And perhaps most shocking - the graffiti.
“The Mediterranean Door,” a mural by the French street artist MTO, at a parking lot in Sliema, Malta. The artist was inspired by migrants who strive to find a better life in Europe. Credit Gianni Cipriano for The New York Times
Most cities around the world denounce, or grudgingly tolerate, painting on public property. But on the Mediterranean island of Malta, the process is encouraged.
In the shade of a pedestrian bridge, where old men and women sit on the concrete benches, staring out to sea, a wall has been splashed with color and the spray-painted words “NO WAR.”
The phrase is part of a mural of a crying child carrying a teddy bear that’s been shot in the head.
A spray-painted mural depicting a crying child carrying a teddy bear that’s been shot in the head, by the artist James Grimaud. Credit Gianni Cipriano for The New York Times
This wall, like many on the island, was earmarked by the local council for street art.
Malta is so fond of what other cities would call graffiti, a government agency, Arts Council Malta, teaches street art in schools and even in some retirement homes.
James Grimaud, the artist who painted the antiwar mural, teaches students to sketch, make stencils and use spray paint.
Sandra Borg, of the arts council, said the street art projects “engage with numerous communities and contribute directly to urban regeneration.”
Left, a mural by James Grimaud, depicting the Monopoly man riding a cart driven by four oxen, on the walls of abandoned buildings in the White Rocks area of Pembroke, Malta. Credit Gianni Cipriano for The New York Times

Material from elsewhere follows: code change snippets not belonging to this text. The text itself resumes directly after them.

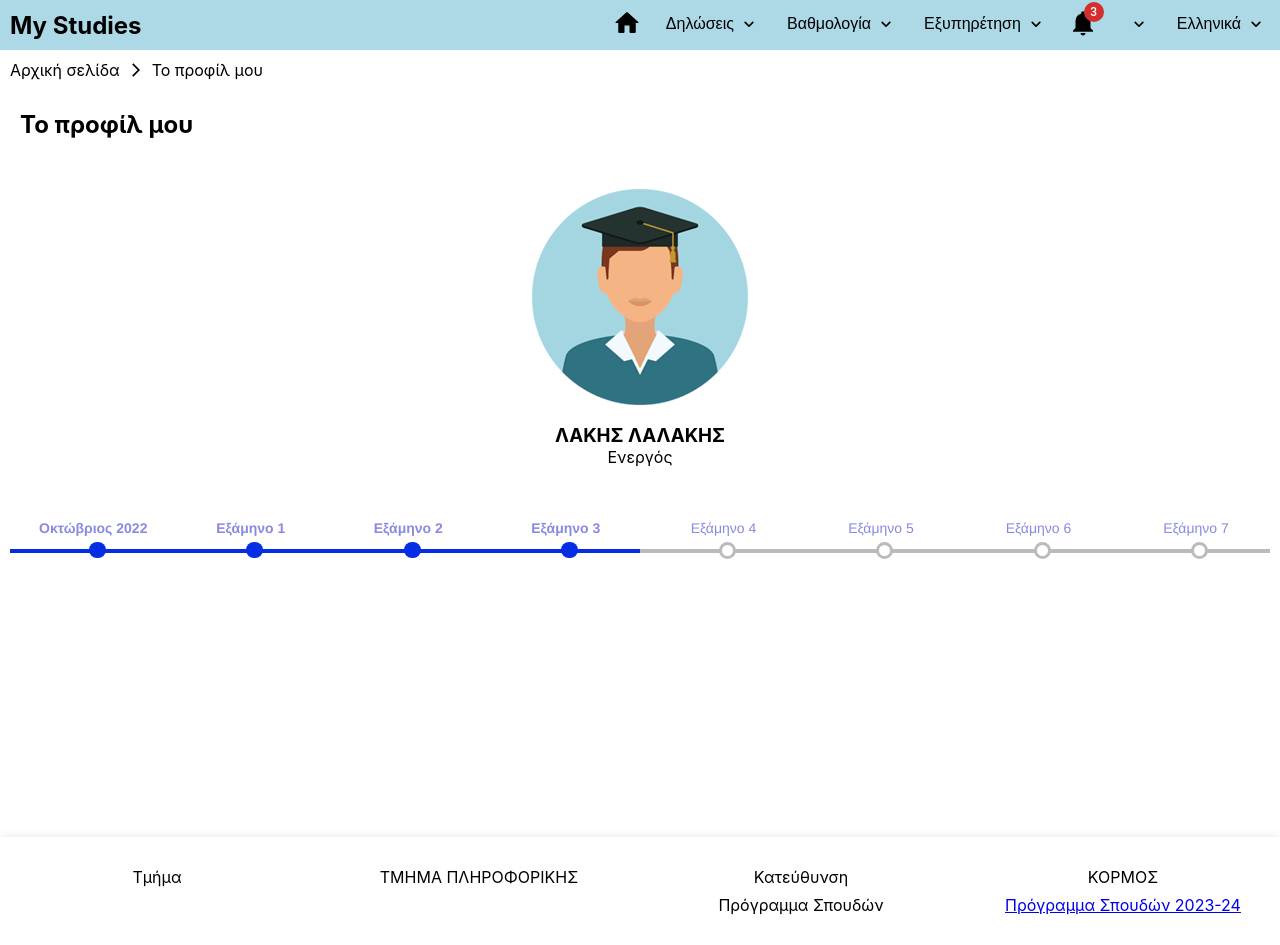
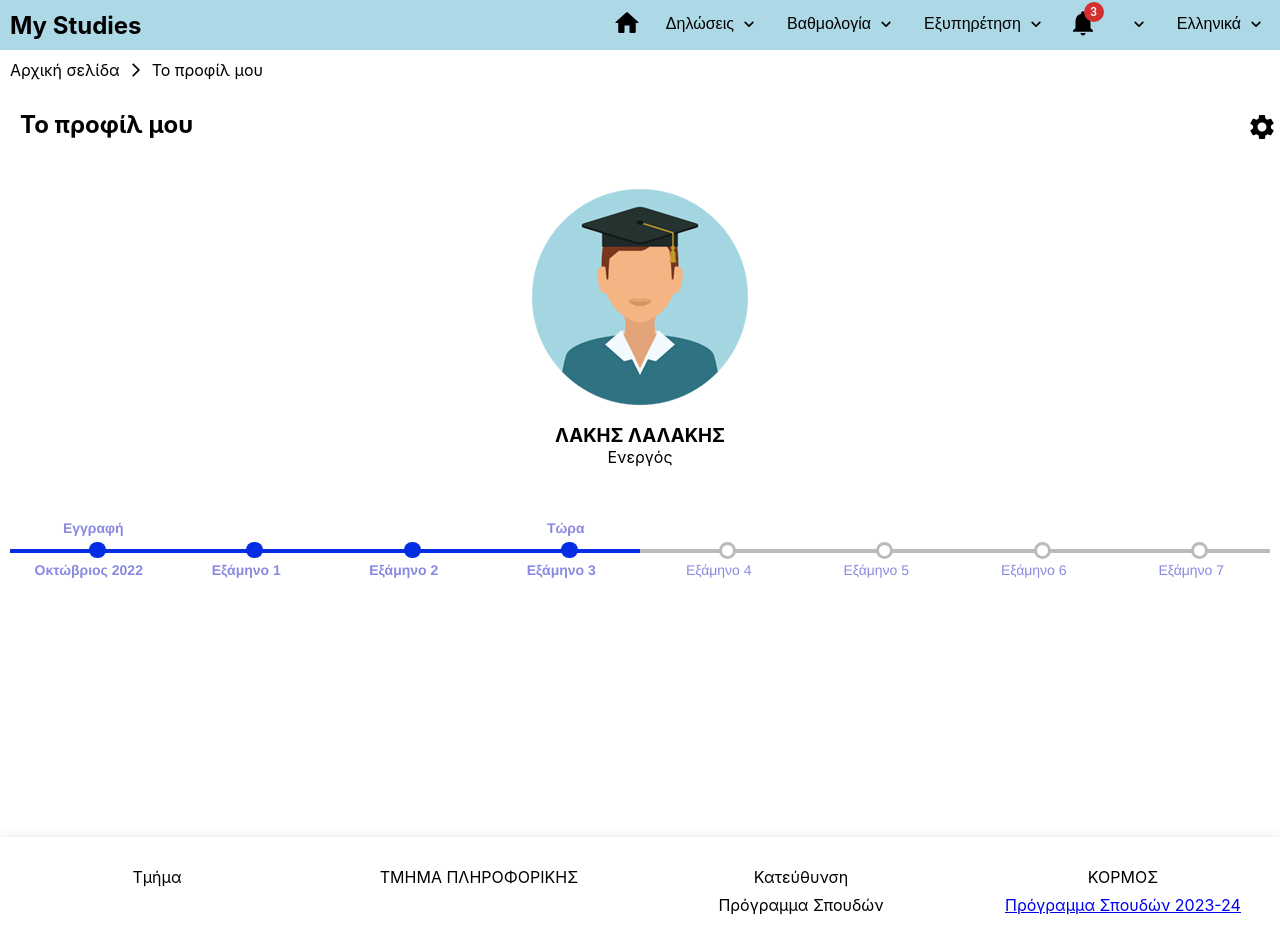
Before and after one commit to mgiannopoulos24/mystudiesv2, a React (Create React App) app: page /MainStud/ProfileStud in a window 1280 px wide. Built offline with nearby package versions, Linux system fonts and the light colour scheme; no server answers.

Commit message:
Added options for the profile

```diff
--- a/src/ProfileStud/ProfileStud.css
+++ b/src/ProfileStud/ProfileStud.css
@@ -59,7 +59,12 @@
 }
 
 .track-progress li span {
-    padding-left: 0.75em;
+    position: absolute;
+    top: 100%;
+    left: 50%;
+    transform: translateX(-50%);
+    display: inline-block;
+    white-space: nowrap;
 }
 
 .track-progress li.done {
--- a/src/ProfileStud/ProfileStud.jsx
+++ b/src/ProfileStud/ProfileStud.jsx
@@ -1,49 +1,145 @@
-import React from 'react';
+import React,{ useState }from 'react';
 import "./ProfileStud.css"
-import user_img from "./assets/user.png"
+import user_img_default from "./assets/user.png"
 import Grid from '@mui/material/Grid';
 import Header from '../Header_Page/Header';
 import Breadcrumbs from '../Breadcrumbs/Breadcrumbs';
+import SettingsIcon from '@mui/icons-material/Settings';
+import Popover from '@mui/material/Popover';
+import MenuItem from '@mui/material/MenuItem';
+import MenuList from '@mui/material/MenuList';
+import ClickAwayListener from '@mui/material/ClickAwayListener';
 
 export const ProfileStud =()=>{
+    const [newUserImg, setNewUserImg] = useState(user_img_default);
+    const [anchorEl, setAnchorEl] = useState(null);
+    const [newUserName, setNewUserName] = useState("ΛΑΚΗΣ ΛΑΛΑΚΗΣ");
+
+
+    const handleClick = (event) => {
+        setAnchorEl(event.currentTarget);
+    };
+
+    const handleClose = () => {
+        setAnchorEl(null);
+    };
+
+    const handleChangeProfilePicture = () => {
+        // Create an input element dynamically
+        const input = document.createElement('input');
+        input.type = 'file';
+        input.accept = 'image/*'; // Allow only image files
+
+        // Handle the file selection event
+        input.addEventListener('change', (event) => {
+          const file = event.target.files[0];
+
+          if (file) {
+            // Create a FileReader to read the file content
+            const reader = new FileReader();
+
+            reader.onload = (e) => {
+              // Create an image object
+              const img = new Image();
+              img.src = e.target.result;
+
+              img.onload = () => {
+                // Resize the image to 216x216 pixels
+                const canvas = document.createElement('canvas');
+                canvas.width = 216;
+                canvas.height = 216;
+                const context = canvas.getContext('2d');
+                context.drawImage(img, 0, 0, 216, 216);
+
+                // Convert the canvas content to a data URL
+                const resizedImageUrl = canvas.toDataURL();
+
+                // Set the new user image
+                setNewUserImg(resizedImageUrl);
+              };
+            };
+
+            // Read the file as a data URL
+            reader.readAsDataURL(file);
+          }
+        });
+
+        input.click();
+
+        handleClose();
+    };
+
+    const handleChangeUserName = () => {
+        const newName = prompt("Πληκτρολογήστε το νέο ονοματεπώνυμο:");
+        if (newName) {
+          setNewUserName(newName);
+        }
+        handleClose();
+      };
+
+
+    const open = Boolean(anchorEl);
+    const id = open ? 'simple-popover' : undefined;
+
     return(
         <>
         <Header/>
         <Breadcrumbs/>
         <div className='row-header'>
-            <h2>Το προφίλ μου</h2>
+            <h2>Το προφίλ μου</h2><span style={{marginLeft:"83%",alignItems:"center",marginTop:"10px"}}><SettingsIcon onClick={handleClick} sx={{fontSize:"30px"}}/></span>
+            <Popover
+                    id={id}
+                    open={open}
+                    anchorEl={anchorEl}
+                    onClose={handleClose}
+                    anchorOrigin={{
+                        vertical: 'bottom',
+                        horizontal: 'right',
+                    }}
+                    transformOrigin={{
+                        vertical: 'top',
+                        horizontal: 'right',
+                    }}
+                >
+                        <ClickAwayListener onClickAway={handleClose}>
+                            <MenuList>
+                                <MenuItem onClick={handleChangeProfilePicture}>Αλλαγή Εικόνας προφίλ</MenuItem>
+                                <MenuItem onClick={handleChangeUserName}>Επεξεργασία Ονοματεπώνυμου</MenuItem>
+                            </MenuList>
+                        </ClickAwayListener>
+                </Popover>
         </div>
         <div className='row-main-1'>
-            <img src={user_img} alt="user"/>
+            <img src={newUserImg} alt="user"/>
         </div>
         <div className='row-name-status'>
-            <h3>ΛΑΚΗΣ ΛΑΛΑΚΗΣ</h3>
+            <h3>{newUserName}</h3>
             Ενεργός
         </div>
         <div className='track-progress'>
             <li className='done'>
-                Οκτώβριος 2022
+                Εγγραφή<span>Οκτώβριος 2022</span>
             </li>
             <li className='done'>
-                Εξάμηνο 1
+                <span>Εξάμηνο 1</span>
             </li>
             <li className='done'>
-                Εξάμηνο 2
+                <span>Εξάμηνο 2</span>
             </li>
             <li className='done'>
-                Εξάμηνο 3
+                Τώρα<span>Εξάμηνο 3</span>
             </li>
             <li className='todo'>
-                Εξάμηνο 4
+                <span>Εξάμηνο 4</span>
             </li>
             <li className='todo'>
-                Εξάμηνο 5
+                <span>Εξάμηνο 5</span>
             </li>
             <li className='todo'>
-                Εξάμηνο 6
+                <span>Εξάμηνο 6</span>
             </li>
             <li className='todo'>
-                Εξάμηνο 7
+                <span>Εξάμηνο 7</span>
             </li>
         </div>
         <div className='empty-space'></div>
```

The island’s streets had traditionally been dotted with works of devotional art, depicting figures like the Virgin Mary, and Mr. Grimaud said “there isn’t a history of vandalism on the island.”
That might be part of why the modern murals, which are more likely to focus on political corruption or the commercialization of the island, are still treated with a kind of secular reverence.
Graffiti depicting Donald J. Trump is seen here on the wall of an abandoned building of the White Rocks complex in Pembroke, Malta. Credit Gianni Cipriano for The New York Times